Termites are a common insect, known by many names, including "white ants" or the "silent destroyers." Whatever you call them, these hungry little insects are capable of causing a lot of damage if they get into your home's foundation, windows, or doors.
The termite's closest relative is another common household pest: the cockroach. They live in colonies, like bees and ants, with an equal number of males and females. Termites have been around for 250 million years, and almost 2,750 species have been identified, most of them native to tropical rainforests [source: Encyclopedia Britannica].
Some species of termites have been relocated to parts of the world far away from their native land as stowaways on ships, hidden in the wood of crates, lumber, furniture -- even in the structure of the boats themselves.
There's good news about termites ... and then there's bad news.
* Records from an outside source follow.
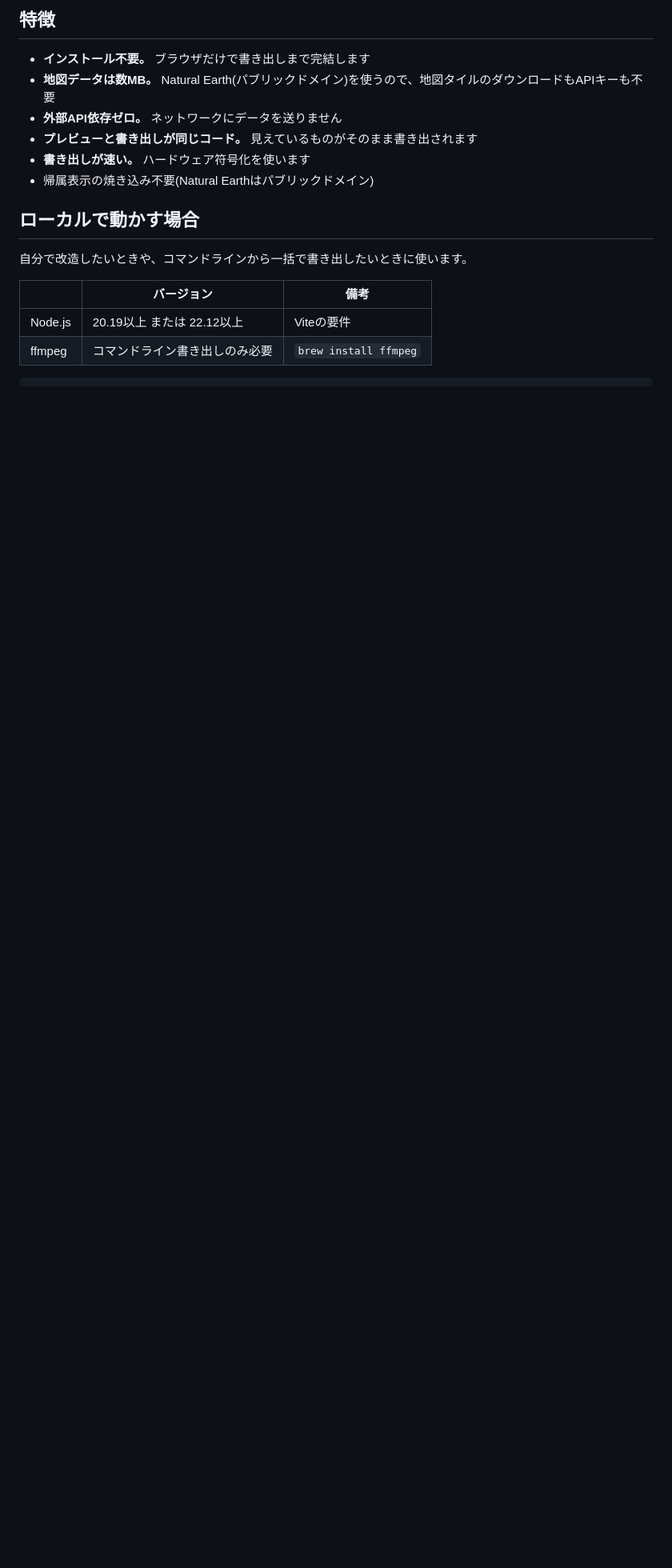
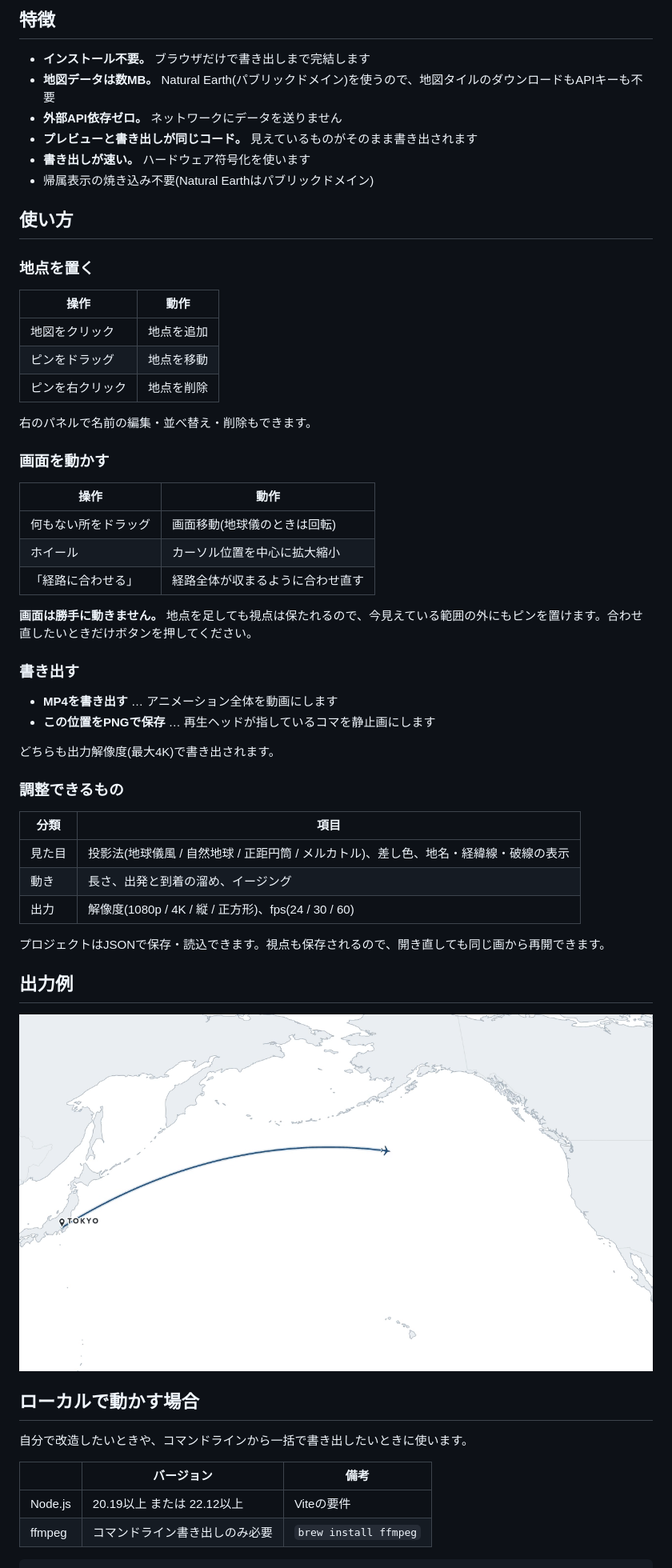
Before and after one commit to MYne0915/map-route-anim, a Markdown page: README.md, the part around one of its changes. Shown at 80% size. Rendered like a GitHub page; pictures changed too: docs/sample-flat.png (added); blank space fills up the shorter version.

```diff
--- a/README.md
+++ b/README.md
@@ -20,6 +24,49 @@
 - **プレビューと書き出しが同じコード。** 見えているものがそのまま書き出されます
 - **書き出しが速い。** ハードウェア符号化を使います
 - 帰属表示の焼き込み不要(Natural Earthはパブリックドメイン)
+
+## 使い方
+
+### 地点を置く
+
+| 操作 | 動作 |
+|---|---|
+| 地図をクリック | 地点を追加 |
+| ピンをドラッグ | 地点を移動 |
+| ピンを右クリック | 地点を削除 |
+
+右のパネルで名前の編集・並べ替え・削除もできます。
+
+### 画面を動かす
+
+| 操作 | 動作 |
+|---|---|
+| 何もない所をドラッグ | 画面移動(地球儀のときは回転) |
+| ホイール | カーソル位置を中心に拡大縮小 |
+| 「経路に合わせる」 | 経路全体が収まるように合わせ直す |
+
+**画面は勝手に動きません。** 地点を足しても視点は保たれるので、今見えている範囲の外にもピンを置けます。合わせ直したいときだけボタンを押してください。
+
+### 書き出す
+
+- **MP4を書き出す** … アニメーション全体を動画にします
+- **この位置をPNGで保存** … 再生ヘッドが指しているコマを静止画にします
+
+どちらも出力解像度(最大4K)で書き出されます。
+
+### 調整できるもの
+
+| 分類 | 項目 |
+|---|---|
+| 見た目 | 投影法(地球儀風 / 自然地球 / 正距円筒 / メルカトル)、差し色、地名・経緯線・破線の表示 |
+| 動き | 長さ、出発と到着の溜め、イージング |
+| 出力 | 解像度(1080p / 4K / 縦 / 正方形)、fps(24 / 30 / 60) |
+
+プロジェクトはJSONで保存・読込できます。視点も保存されるので、開き直しても同じ画から再開できます。
+
+## 出力例
+
+![平面図法の例](./docs/sample-flat.png)
 
 ## ローカルで動かす場合
 
```
Also changed, not shown: other parts of README.md (+19 -30 lines), docs/demo.gif (added), docs/screenshot.png (added), 1 other file.
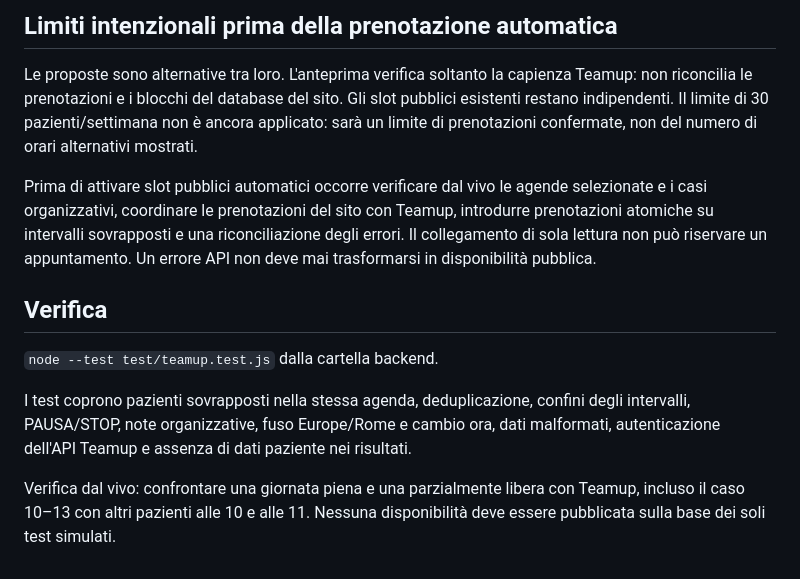
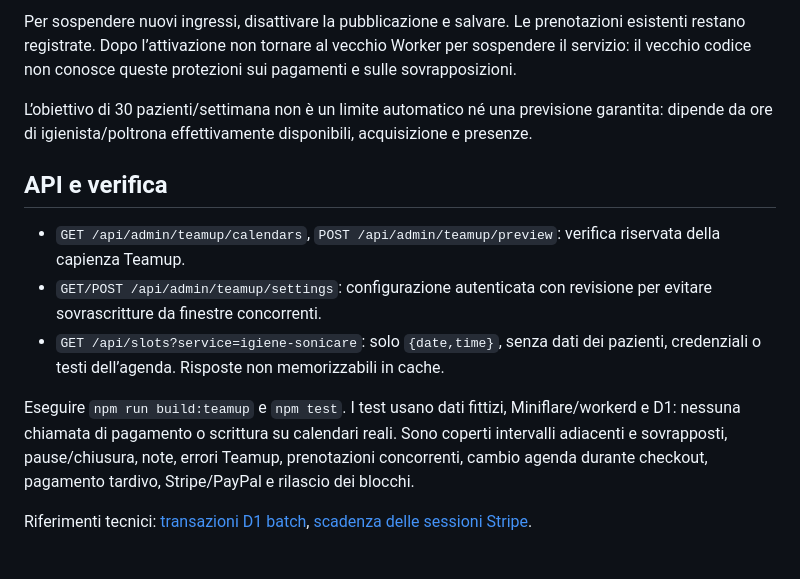
Before and after one commit to Beman30/healthysmile, a Markdown page: backend/TEAMUP.md, the part around one of its changes. GitHub-like rendering.

```diff
--- a/backend/TEAMUP.md
+++ b/backend/TEAMUP.md
@@ -25,14 +35,14 @@ PAUSA/STOP bloccano conservativamente gli intervalli interessati. Eventi giornal
 
-## Limiti intenzionali prima della prenotazione automatica
+Per sospendere nuovi ingressi, disattivare la pubblicazione e salvare. Le prenotazioni esistenti restano registrate. Dopo l’attivazione non tornare al vecchio Worker per sospendere il servizio: il vecchio codice non conosce queste protezioni sui pagamenti e sulle sovrapposizioni.
 
-Le proposte sono alternative tra loro. L'anteprima verifica soltanto la capienza Teamup: non riconcilia le prenotazioni e i blocchi del database del sito. Gli slot pubblici esistenti restano indipendenti. Il limite di 30 pazienti/settimana non è ancora applicato: sarà un limite di prenotazioni confermate, non del numero di orari alternativi mostrati.
+L’obiettivo di 30 pazienti/settimana non è un limite automatico né una previsione garantita: dipende da ore di igienista/poltrona effettivamente disponibili, acquisizione e presenze.
 
-Prima di attivare slot pubblici automatici occorre verificare dal vivo le agende selezionate e i casi organizzativi, coordinare le prenotazioni del sito con Teamup, introdurre prenotazioni atomiche su intervalli sovrapposti e una riconciliazione degli errori. Il collegamento di sola lettura non può riservare un appuntamento. Un errore API non deve mai trasformarsi in disponibilità pubblica.
+## API e verifica
 
-## Verifica
+- `GET /api/admin/teamup/calendars`, `POST /api/admin/teamup/preview`: verifica riservata della capienza Teamup.
+- `GET/POST /api/admin/teamup/settings`: configurazione autenticata con revisione per evitare sovrascritture da finestre concorrenti.
+- `GET /api/slots?service=igiene-sonicare`: solo `{date,time}`, senza dati dei pazienti, credenziali o testi dell’agenda. Risposte non memorizzabili in cache.
 
-`node --test test/teamup.test.js` dalla cartella backend.
+Eseguire `npm run build:teamup` e `npm test`. I test usano dati fittizi, Miniflare/workerd e D1: nessuna chiamata di pagamento o scrittura su calendari reali. Sono coperti intervalli adiacenti e sovrapposti, pause/chiusura, note, errori Teamup, prenotazioni concorrenti, cambio agenda durante checkout, pagamento tardivo, Stripe/PayPal e rilascio dei blocchi.
 
-I test coprono pazienti sovrapposti nella stessa agenda, deduplicazione, confini degli intervalli, PAUSA/STOP, note organizzative, fuso Europe/Rome e cambio ora, dati malformati, autenticazione dell'API Teamup e assenza di dati paziente nei risultati.
-
-Verifica dal vivo: confrontare una giornata piena e una parzialmente libera con Teamup, incluso il caso 10–13 con altri pazienti alle 10 e alle 11. Nessuna disponibilità deve essere pubblicata sulla base dei soli test simulati.
+Riferimenti tecnici: [transazioni D1 batch](https://developers.cloudflare.com/d1/worker-api/d1-database/), [scadenza delle sessioni Stripe](https://docs.stripe.com/payments/checkout/managing-limited-inventory).
```
Also changed, not shown: other parts of backend/TEAMUP.md (+23 -13 lines).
As an important part of the ecosystem, they feed on dead plants and trees, including wood and plant matter in the soil. On the beneficial side, their voracious feeding habits help convert plant cellulose into substances that help support new growth. They measure only around a centimeter in length, but their mouths are capable of tearing off big chunks of food.
On the other hand, termites can cause costly damage to wooden structures and crops. Interestingly, termites that aren't native species to an area can cause the most damage; away from their natural element, they seek shelter in man-made buildings, causing tremendous damage to houses and furniture. As an example, consider the Formosan subterranean termite: It's native to China and is the most destructive termite species in the United States [source: Termites 101].
Subterranean termites like the Formosan require food, moisture, shelter, and optimal temperatures to survive -- and the conditions around your house may fit the bill nicely. They usually find their way into a home through its foundation. Once inside, they can wreak havoc on the framework of your home, along with any wood flooring, cabinetry, doorways, windows, even furniture. Dampwood termites live in heavily forested areas because they prefer wet wood. Drywood termites, more rare in the United States, live in the wood they consume and sometimes infest walls and furniture.
How do you know if your house is infested? A temporary swarm of winged insects inside the house or emerging from the soil around your house is one sign. Swarms are most likely to occur in the springtime, when newly mature termites are drawn to the light, ready to find a mate and look for a place to start a new colony. Other signs that you have termites-in-residence include cracked or bubbling paint, mud tubes on exterior walls, beams or crawl spaces, or signs of termite droppings. You can also tap on any wood that you suspect is infected: It will sound hollow.
To prevent termites from invading your home, keep moisture problems at bay, monitor areas where wood touches moist soil, and move possible food sources like woodpiles away from the house. It's wise to schedule a regular termite treatment plan that may include inspection and treatment to prevent any problems from occurring.
- Britannica Online Encyclopedia. "Termites." (July 25, 2012) http://www.britannica.com/EBchecked/topic/588027/termite.
- Gold, Roger E. Ph.D. "Applying Integrated Pest Management Techniques to Protect Your Home." Termites 101.org. (July 25, 2012) http://termites101.org/deter-termites.
- Orkin. "Termites: Facts & Identification Information." (July 25, 2012) http://www.orkin.com/termites.
- Pestworld.org. "Termite Frequently Asked Questions." (July 25, 2012) http://www.pestworld.org/find-a-pest-control-professional/pest-faqs/termites/.
- Potter, Mike. "Termite Control: Answers for Homeowners." The University of Kentucky College of Agriculture: Entomology. (July 25, 2012) http://www.ca.uky.edu/entomology/entfacts/ef604.asp.
- Termites101.org. "Termite Basics." (July 25, 2012) http://termites101.org/termite-basics/